WHAT THIS TASK INVOLVES
All lines containing the string "WHERE" must be copied from the entries.

+ + + + + + +

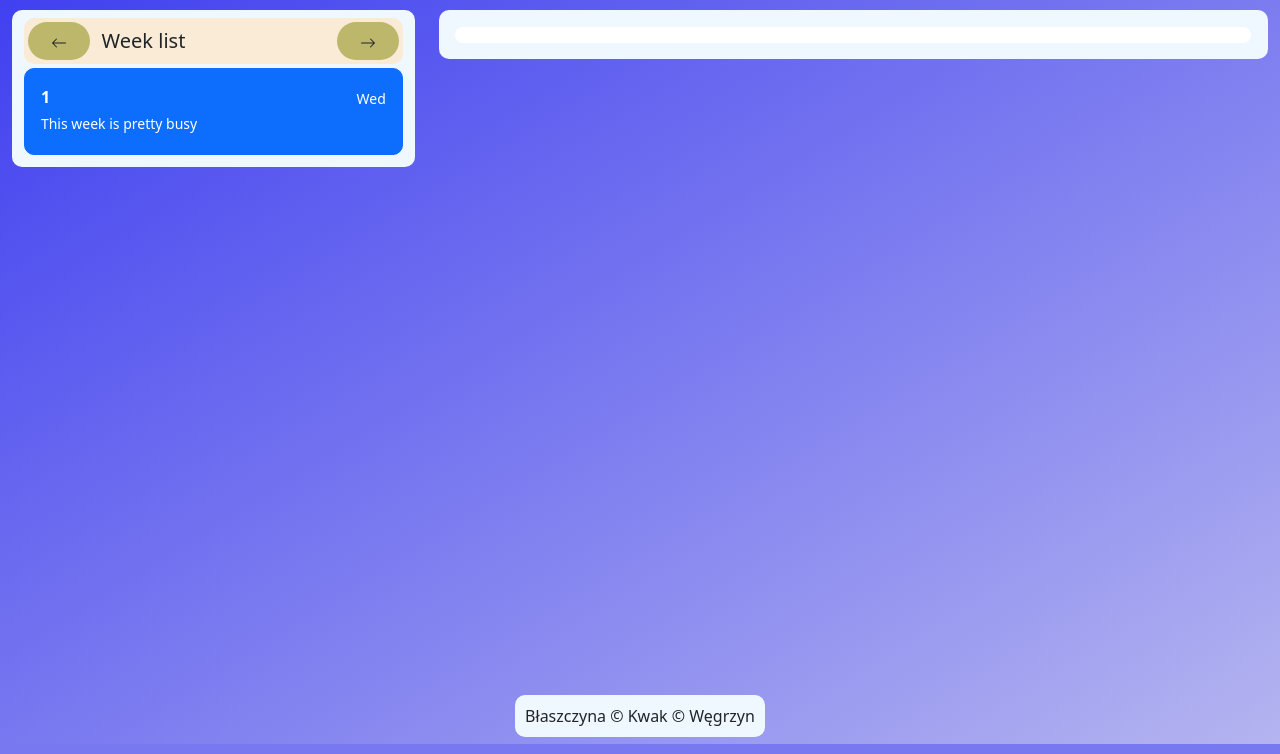
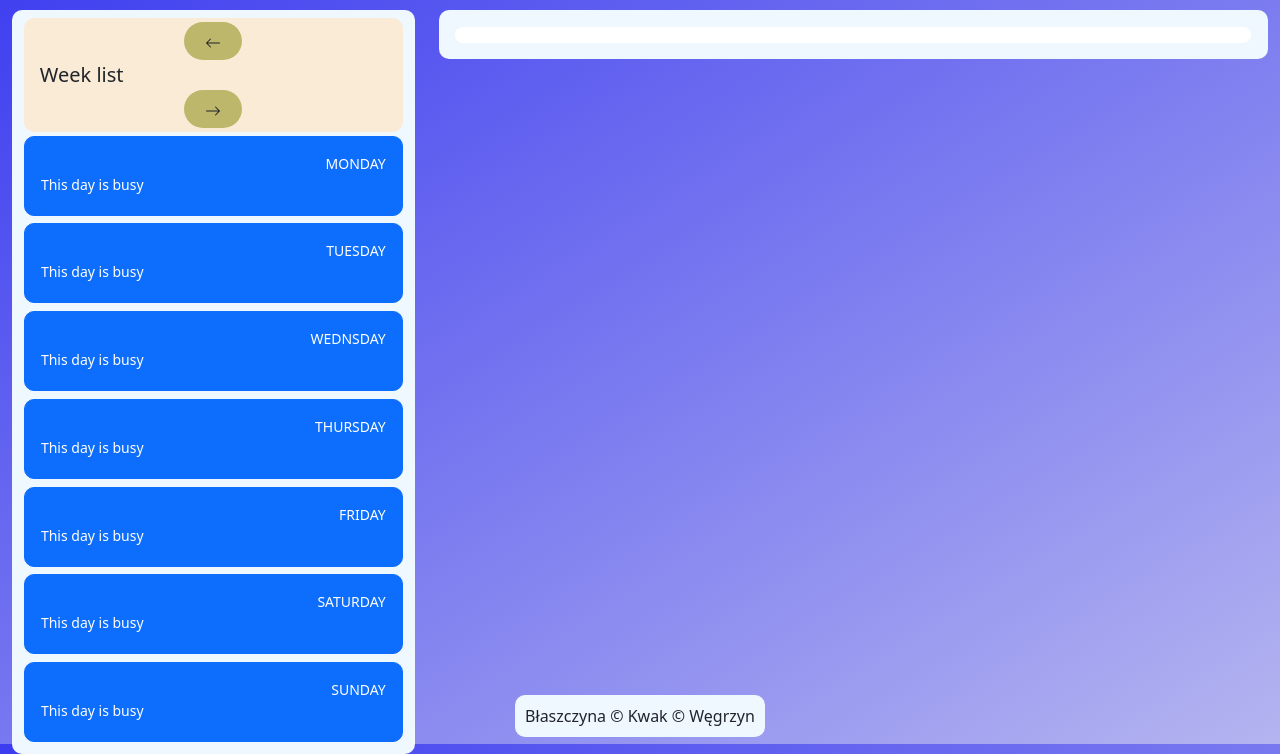
Before and after one commit to piotrjwegrzyn/KalendarzToDo, a PHP site: page / in a window 1280 px wide. Shown: the part 56-810 px from the top of the page. Run offline with PHP 8.4, Linux system fonts and the light colour scheme; the visitor is signed in with stand-in values (Sample User, id 1); tables that the repository leaves empty or names only in its code hold one stand-in row (values such as "Sample post"); a stand-in replaces the project's code that opens the database connection.

Commit message:
wyświetlanie listy dni + domyślnie dzisiaj

```diff
--- /dev/null
+++ b/checkbox-add.php
@@ -0,0 +1,5 @@
+<?php
+	include("config.inc.php");
+
+	$stmt = $dbh->prepare("INSERT INTO checkboxes (id, task_id, name, state) VALUES (NULL, :task_id, :name, NULL)");
+	$stmt->execute([':task_id' => $_POST['task_id'], ':name' => $_POST['name']]);
--- a/mail.php
+++ b/mail.php
@@ -12,9 +12,6 @@
 	require 'PHPMailer/Exception.php';
 	require 'PHPMailer/PHPMailer.php';
 	require 'PHPMailer/SMTP.php';
-
-	$stmt_task = $stmt;
-	$stmt_checkbox = $stmt;
 
 	$stmt = $dbh->prepare("SELECT * FROM users");
 	$stmt->execute();
--- a/main.php
+++ b/main.php
@@ -55,42 +55,91 @@
 
                 <!-- nagłówek nava -->
                 <div class="row element-nav header-nav" id="list-group">
-
+                    <a href="/week/<?php if (isset($_GET['week_offset'])) { print $_GET['week_offset'] - 1; } else { print -1; } ?>">
                         <button type="button" class="btn col-md-2 button-nav">
                                 <svg xmlns="http://www.w3.org/2000/svg" width="16" height="16" fill="currentColor" class="bi bi-arrow-left" viewBox="0 0 16 16">
                                 <path fill-rule="evenodd" d="M15 8a.5.5 0 0 0-.5-.5H2.707l3.147-3.146a.5.5 0 1 0-.708-.708l-4 4a.5.5 0 0 0 0 .708l4 4a.5.5 0 0 0 .708-.708L2.707 8.5H14.5A.5.5 0 0 0 15 8z"></path>
                                 </svg>
                         </button>
+                    </a>
 
                     <a href="/" class="d-flex link-dark text-xs-center text-decoration-none col-md-8">
                         <span class="fs-5 fw-semibold">Week list</span>
                     </a>
-
+                    <a href="/week/<?php if (isset($_GET['week_offset'])) { print $_GET['week_offset'] + 1; } else { print 1; } ?>">
                         <button type="button" class="btn col-md-2 button-nav">
                             <svg xmlns="http://www.w3.org/2000/svg" width="16" height="16" fill="currentColor" class="bi bi-arrow-right" viewBox="0 0 16 16">
                             <path fill-rule="evenodd" d="M1 8a.5.5 0 0 1 .5-.5h11.793l-3.147-3.146a.5.5 0 0 1 .708-.708l4 4a.5.5 0 0 1 0 .708l-4 4a.5.5 0 0 1-.708-.708L13.293 8.5H1.5A.5.5 0 0 1 1 8z"></path>
                             </svg>
                         </button>
+                    </a>
 
                 </div> <!-- koniec nagłówka nava -->
 
-<?php
-    $stmt = $dbh->prepare("SELECT * FROM tasks WHERE user_id = :user_id OR id = (SELECT task_id FROM links WHERE guest_id = :user_id) ORDER BY begin_time ASC");
-    $stmt->execute([':user_id' => $_SESSION['id']]);
-    while ($row = $stmt->fetch(PDO::FETCH_ASSOC)) {
-        print '
+
                 <div class="element-nav">
-                    <a href="/show/'.$row['id'].'" class="list-group-item list-group-item-action active py-3 lh-tight" aria-current="true">
+                    <a href="/week/<?php if (isset($_GET['week_offset'])) { print $_GET['week_offset']; } else { print 0; } ?>/day/0" class="list-group-item list-group-item-action active py-3 lh-tight" aria-current="true">
                         <div class="d-flex w-100 align-items-center justify-content-between">
-                            <strong class="mb-1">'.$row['id'].'</strong>
-                            <small>Wed</small>
+                            <strong class="mb-1"></strong>
+                            <small>MONDAY</small>
                         </div>
-                        <div class="col-10 mb-1 small">This week is pretty busy</div>
+                        <div class="col-10 mb-1 small">This day is busy</div>
                     </a>
                 </div>
-        ';
-    }
-?>
+                <div class="element-nav">
+                    <a href="/week/<?php if (isset($_GET['week_offset'])) { print $_GET['week_offset']; } else { print 0; } ?>/day/1" class="list-group-item list-group-item-action active py-3 lh-tight" aria-current="true">
+                        <div class="d-flex w-100 align-items-center justify-content-between">
+                            <strong class="mb-1"></strong>
+                            <small>TUESDAY</small>
+                        </div>
+                        <div class="col-10 mb-1 small">This day is busy</div>
+                    </a>
+                </div>
+                <div class="element-nav">
+                    <a href="/week/<?php if (isset($_GET['week_offset'])) { print $_GET['week_offset']; } else { print 0; } ?>/day/2" class="list-group-item list-group-item-action active py-3 lh-tight" aria-current="true">
+                        <div class="d-flex w-100 align-items-center justify-content-between">
+                            <strong class="mb-1"></strong>
+                            <small>WEDNSDAY</small>
+                        </div>
+                        <div class="col-10 mb-1 small">This day is busy</div>
+                    </a>
+                </div>
+                <div class="element-nav">
+                    <a href="/week/<?php if (isset($_GET['week_offset'])) { print $_GET['week_offset']; } else { print 0; } ?>/day/3" class="list-group-item list-group-item-action active py-3 lh-tight" aria-current="true">
+                        <div class="d-flex w-100 align-items-center justify-content-between">
+                            <strong class="mb-1"></strong>
+                            <small>THURSDAY</small>
+                        </div>
+                        <div class="col-10 mb-1 small">This day is busy</div>
+                    </a>
+                </div>
+                <div class="element-nav">
+                    <a href="/week/<?php if (isset($_GET['week_offset'])) { print $_GET['week_offset']; } else { print 0; } ?>/day/4" class="list-group-item list-group-item-action active py-3 lh-tight" aria-current="true">
+                        <div class="d-flex w-100 align-items-center justify-content-between">
+                            <strong class="mb-1"></strong>
+                            <small>FRIDAY</small>
+                        </div>
+                        <div class="col-10 mb-1 small">This day is busy</div>
+                    </a>
+                </div>
+                <div class="element-nav">
+                    <a href="/week/<?php if (isset($_GET['week_offset'])) { print $_GET['week_offset']; } else { print 0; } ?>/day/5" class="list-group-item list-group-item-action active py-3 lh-tight" aria-current="true">
+                        <div class="d-flex w-100 align-items-center justify-content-between">
+                            <strong class="mb-1"></strong>
+                            <small>SATURDAY</small>
+                        </div>
+                        <div class="col-10 mb-1 small">This day is busy</div>
+                    </a>
+                </div>
+                <div class="element-nav">
+                    <a href="/week/<?php if (isset($_GET['week_offset'])) { print $_GET['week_offset']; } else { print 0; } ?>/day/6" class="list-group-item list-group-item-action active py-3 lh-tight" aria-current="true">
+                        <div class="d-flex w-100 align-items-center justify-content-between">
+                            <strong class="mb-1"></strong>
+                            <small>SUNDAY</small>
+                        </div>
+                        <div class="col-10 mb-1 small">This day is busy</div>
+                    </a>
+                </div>
 
             </div> <!-- to kończy się lista elementów nava -->
 
@@ -107,7 +156,17 @@
 
     if (isset($_GET['page']) && in_array($_GET['page'], $allowed_pages)) {
         include($_GET['page'] . '.php');
+    } else {
+        $_GET['week_offset'] = 0;
+        $day_index = (date("w") -2) % 8;
+        if ($day_index < 0)
+        {
+            $day_index += 8;
         }
+        $_GET['day_index'] = $day_index;
+        include('show.php');
+    }
+
 ?>
                 </li>
             </ul>
--- a/show.php
+++ b/show.php
@@ -1,83 +1,76 @@
 <?php
 if (!defined('IN_INDEX')) { exit("Nie można uruchomić tego pliku bezpośrednio."); }
-?>
+
+//--------------------WCZYTYWANIE-DNIA--------------------
+$stmt = $dbh->prepare("SELECT * FROM tasks WHERE (
+   (user_id = :user_id OR id = (SELECT task_id FROM links WHERE guest_id = :user_id))
+   AND ((YEARWEEK(begin_time,1) = YEARWEEK(NOW(),1) + :week_offset
+		   AND WEEKDAY(begin_time) = :day_index)
+	   OR ((YEARWEEK(end_time,1) + :week_offset) = YEARWEEK(NOW(),1)
+		   AND WEEKDAY(end_time) = :day_index))
+) ORDER BY begin_time ASC");
+$stmt->execute([':user_id' => $_SESSION['id'], ':week_offset' => $_GET['week_offset'], ':day_index' => $_GET['day_index']]);
+while ($task = $stmt->fetch(PDO::FETCH_ASSOC)) {
+	print '
 <div class="list-group-item-lepszy" id="user_id">
-<?php
-	$stmt = $dbh->prepare("SELECT * FROM tasks WHERE id = :task_id AND (user_id = :user_id OR id = (SELECT task_id FROM links WHERE guest_id = :user_id AND task_id = :task_id))");
-	$stmt->execute([':task_id' => $_GET['id'], ':user_id' => $_SESSION['id']]);
-	$row = $stmt->fetch(PDO::FETCH_ASSOC);
-	if ($row) {
-	    if ($row['user_id'] == $_SESSION['id']) {
-			$full_access = 1;
-	    } else {
-			$full_access = 0;
-	    }
-	} else {
-		header('Location: /');
-	}
-?>
-	<h5 class="name" style="grid-area: name"><?php print $row['name']; ?></h5>
-	<h6 class="begin_time" style="grid-area: begin_time">Godzina od: <?php print $row['begin_time']; ?></h6>
-
-<?php
-	if ($full_access == 1) {
+	<h5 class="name" style="grid-area: name">'.$task['name'].'</h5>
+	<h6 class="begin_time" style="grid-area: begin_time">Godzina od: '.$task['begin_time'].'</h6>
+		';
+	if ($task['user_id'] == $_SESSION['id']) { // full access
 		print '
 	<div style="grid-area: edit_icon_button">
-		<a href="/edit/' . $row['id'] . '">
+		<a href="/edit/' . $task['id'] . '">
 		<svg xmlns="http://www.w3.org/2000/svg" width="16" height="16" fill="currentColor" class="bi bi-pencil" viewBox="0 0 16 16">
 			<path d="M12.146.146a.5.5 0 0 1 .708 0l3 3a.5.5 0 0 1 0 .708l-10 10a.5.5 0 0 1-.168.11l-5 2a.5.5 0 0 1-.65-.65l2-5a.5.5 0 0 1 .11-.168l10-10zM11.207 2.5 13.5 4.793 14.793 3.5 12.5 1.207 11.207 2.5zm1.586 3L10.5 3.207 4 9.707V10h.5a.5.5 0 0 1 .5.5v.5h.5a.5.5 0 0 1 .5.5v.5h.293l6.5-6.5zm-9.761 5.175-.106.106-1.528 3.821 3.821-1.528.106-.106A.5.5 0 0 1 5 12.5V12h-.5a.5.5 0 0 1-.5-.5V11h-.5a.5.5 0 0 1-.468-.325z"/>
 		</svg>
 		</a>
 	</div>';
 	}
-?>
-
-	<h6 class="end_time" style="grid-area: end_time">Godzina do: <?php print $row['end_time']; ?></h6>
-
+	print '
+	<h6 class="end_time" style="grid-area: end_time">Godzina do: '.$task['end_time'].'</h6>
 	<div style="grid-area: delete_icon_button">
-<?php
-	if ($full_access == 1) {
-		print
-		'<a href="/edit/'.$row['id'].'/delete">';
+	';
+	if ($task['user_id'] == $_SESSION['id']) {
+		print '
+		<a href="/edit/'.$task['id'].'/delete">
+		';
 	} else {
-		print
-		'<a href="/unlink/'.$row['id'].'">';
+		print '
+		<a href="/unlink/'.$task['id'].'">
+		';
 	}
-?>
-		<svg xmlns="http://www.w3.org/2000/svg" width="16" height="16" fill="currentColor" class="bi bi-calendar-x" viewBox="0 0 16 16">
-			<path d="M6.146 7.146a.5.5 0 0 1 .708 0L8 8.293l1.146-1.147a.5.5 0 1 1 .708.708L8.707 9l1.147 1.146a.5.5 0 0 1-.708.708L8 9.707l-1.146 1.147a.5.5 0 0 1-.708-.708L7.293 9 6.146 7.854a.5.5 0 0 1 0-.708z"/>
-			<path d="M3.5 0a.5.5 0 0 1 .5.5V1h8V.5a.5.5 0 0 1 1 0V1h1a2 2 0 0 1 2 2v11a2 2 0 0 1-2 2H2a2 2 0 0 1-2-2V3a2 2 0 0 1 2-2h1V.5a.5.5 0 0 1 .5-.5zM1 4v10a1 1 0 0 0 1 1h12a1 1 0 0 0 1-1V4H1z"/>
-		</svg>
+	print '
+			<svg xmlns="http://www.w3.org/2000/svg" width="16" height="16" fill="currentColor" class="bi bi-calendar-x" viewBox="0 0 16 16">
+				<path d="M6.146 7.146a.5.5 0 0 1 .708 0L8 8.293l1.146-1.147a.5.5 0 1 1 .708.708L8.707 9l1.147 1.146a.5.5 0 0 1-.708.708L8 9.707l-1.146 1.147a.5.5 0 0 1-.708-.708L7.293 9 6.146 7.854a.5.5 0 0 1 0-.708z"/>
+				<path d="M3.5 0a.5.5 0 0 1 .5.5V1h8V.5a.5.5 0 0 1 1 0V1h1a2 2 0 0 1 2 2v11a2 2 0 0 1-2 2H2a2 2 0 0 1-2-2V3a2 2 0 0 1 2-2h1V.5a.5.5 0 0 1 .5-.5zM1 4v10a1 1 0 0 0 1 1h12a1 1 0 0 0 1-1V4H1z"/>
+			</svg>
 		</a>
-
 	</div>
-
 	<div class="list-group-item-lepszy-description">
-		<h6><?php print $row['description']; ?></h6>
-
-
-<?php
-	if ($full_access == 1) {
-		$stmt = $dbh->prepare("SELECT email FROM users WHERE id = (SELECT guest_id FROM links WHERE task_id = :task_id)");
-		$stmt->execute([':task_id' => $row['id']]);
-		while ($username = $stmt->fetch(PDO::FETCH_ASSOC)) {
-			print '<p> Gość: ' . $username['email'] . '</p>';
+		<h6>Description</h6>
+		<div class="list-group-item-lepszy-description-zawartosc" style="display: none">
+			'.$task['description'].'
+		</div>
+	</div>';
+	if ($task['user_id'] == $_SESSION['id']) {
+		$stmt_copy = $dbh->prepare("SELECT email FROM users WHERE id = (SELECT guest_id FROM links WHERE task_id = :task_id)");
+		$stmt_copy->execute([':task_id' => $task['id']]);
+		while ($username = $stmt_copy->fetch(PDO::FETCH_ASSOC)) {
+			print '
+		<p> Gość: ' . $username['email'] . '</p>
+			';
 		}
 	} else {
-		$stmt = $dbh->prepare("SELECT email FROM users WHERE id = :user_id");
-		$stmt->execute([':user_id' => $row['user_id']]);
-		$username = $stmt->fetch(PDO::FETCH_ASSOC);
+		$stmt_copy = $dbh->prepare("SELECT email FROM users WHERE id = :user_id");
+		$stmt_copy->execute([':user_id' => $task['user_id']]);
+		$username = $stmt_copy->fetch(PDO::FETCH_ASSOC);
 		if ($username) {
-			print '<p> Właściciel: ' . $username['email'] . '</p>';
+			print '
+		<p> Właściciel: ' . $username['email'] . '</p>
+			';
 		}
 	}
-?>
-		<div class="list-group-item-lepszy-description-zawartosc" style="display: none">
-
-			Olcia Mardaus mrrrrrr
-
-		</div>
-
-	</div>
-
+	print '
 </div>
+	';
+}
```
Lines whose indentation alone changed are shown as unchanged.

+ + + + + + +

RESPONSE AREA
-    $stmt = $dbh->prepare("SELECT * FROM tasks WHERE user_id = :user_id OR id = (SELECT task_id FROM links WHERE guest_id = :user_id) ORDER BY begin_time ASC");
+$stmt = $dbh->prepare("SELECT * FROM tasks WHERE (
+   (user_id = :user_id OR id = (SELECT task_id FROM links WHERE guest_id = :user_id))
-	$stmt = $dbh->prepare("SELECT * FROM tasks WHERE id = :task_id AND (user_id = :user_id OR id = (SELECT task_id FROM links WHERE guest_id = :user_id AND task_id = :task_id))");
-		$stmt = $dbh->prepare("SELECT email FROM users WHERE id = (SELECT guest_id FROM links WHERE task_id = :task_id)");
+		$stmt_copy = $dbh->prepare("SELECT email FROM users WHERE id = (SELECT guest_id FROM links WHERE task_id = :task_id)");
-		$stmt = $dbh->prepare("SELECT email FROM users WHERE id = :user_id");
+		$stmt_copy = $dbh->prepare("SELECT email FROM users WHERE id = :user_id");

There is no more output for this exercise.